|Anti-spam technique: Tagged addresses|
|Date of first use:||early 1990s|
|Difficulty of implementation:||Medium|
|Where implemented:||MTA or MUA|
Tagged addresses add a second part to an existing address that is not used for mail routing, but can be used for sorting or filtering mail. The exact syntax varies by implementation. Sendmail uses email@example.com while most other systems use firstname.lastname@example.org. In a few cases the user name is moved into the domain part to deter tagging as email@example.com.
Tagged addresses are different from disposable addresses in that each tagged address is assigned to a specific correspondent or role. Typically a user will use a different tag for each mailing list to which he subscribes, and each web site that demands signup information. If a message arrives to a tagged address and the sender is the party to whom the tag was given, the message is presumably legitimate. If a tagged message arrives from someone else, it's probably spam and the tag tells you who leaked it.

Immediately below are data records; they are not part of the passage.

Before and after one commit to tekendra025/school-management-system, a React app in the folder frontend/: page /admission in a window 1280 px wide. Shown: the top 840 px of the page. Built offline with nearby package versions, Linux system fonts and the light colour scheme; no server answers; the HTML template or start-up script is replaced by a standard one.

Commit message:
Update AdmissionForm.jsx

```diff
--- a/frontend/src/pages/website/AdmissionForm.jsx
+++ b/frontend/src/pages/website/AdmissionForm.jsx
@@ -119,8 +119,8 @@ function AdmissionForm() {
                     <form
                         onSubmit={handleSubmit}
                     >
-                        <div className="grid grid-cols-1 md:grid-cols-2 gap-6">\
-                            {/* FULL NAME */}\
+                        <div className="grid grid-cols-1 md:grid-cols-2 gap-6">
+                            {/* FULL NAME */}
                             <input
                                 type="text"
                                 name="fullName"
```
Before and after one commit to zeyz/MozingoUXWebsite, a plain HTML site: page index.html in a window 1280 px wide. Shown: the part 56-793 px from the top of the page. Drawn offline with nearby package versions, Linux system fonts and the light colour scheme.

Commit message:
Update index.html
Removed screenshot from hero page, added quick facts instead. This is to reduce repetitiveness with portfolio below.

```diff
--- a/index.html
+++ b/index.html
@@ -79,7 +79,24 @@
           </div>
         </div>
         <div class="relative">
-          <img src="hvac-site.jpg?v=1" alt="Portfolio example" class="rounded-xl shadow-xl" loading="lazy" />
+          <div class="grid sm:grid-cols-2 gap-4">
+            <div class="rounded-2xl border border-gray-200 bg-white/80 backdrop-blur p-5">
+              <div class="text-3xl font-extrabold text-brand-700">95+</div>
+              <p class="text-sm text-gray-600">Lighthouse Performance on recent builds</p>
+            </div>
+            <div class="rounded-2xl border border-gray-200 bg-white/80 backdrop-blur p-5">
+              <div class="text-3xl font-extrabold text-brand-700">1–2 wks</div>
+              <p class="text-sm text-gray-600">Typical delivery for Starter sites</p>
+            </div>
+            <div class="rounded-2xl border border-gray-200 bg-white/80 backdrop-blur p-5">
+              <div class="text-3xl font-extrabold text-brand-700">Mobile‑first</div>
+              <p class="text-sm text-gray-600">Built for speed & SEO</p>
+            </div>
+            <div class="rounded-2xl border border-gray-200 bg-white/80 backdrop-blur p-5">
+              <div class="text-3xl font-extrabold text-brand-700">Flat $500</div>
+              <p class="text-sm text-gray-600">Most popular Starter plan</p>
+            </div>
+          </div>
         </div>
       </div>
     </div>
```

ZoEmail was a commercial tagged mail system, dating from Robert J. Hall's 1996 work. They provided addresses such as firstname.lastname@example.org. A similar system is TrashMail, which provides addresses like email@example.com. TrashMail distribute a PHP script that implements a protocol to register new tagged addresses, and a FireFox add-on featuring two-click paste of an address created and registered on-the-fly directly into into the target form field. The adjustable options are the number of messages and the time span that the new address will last for. Notice how the concept of tagged addresses may conflate with that of disposable addresses when used that way.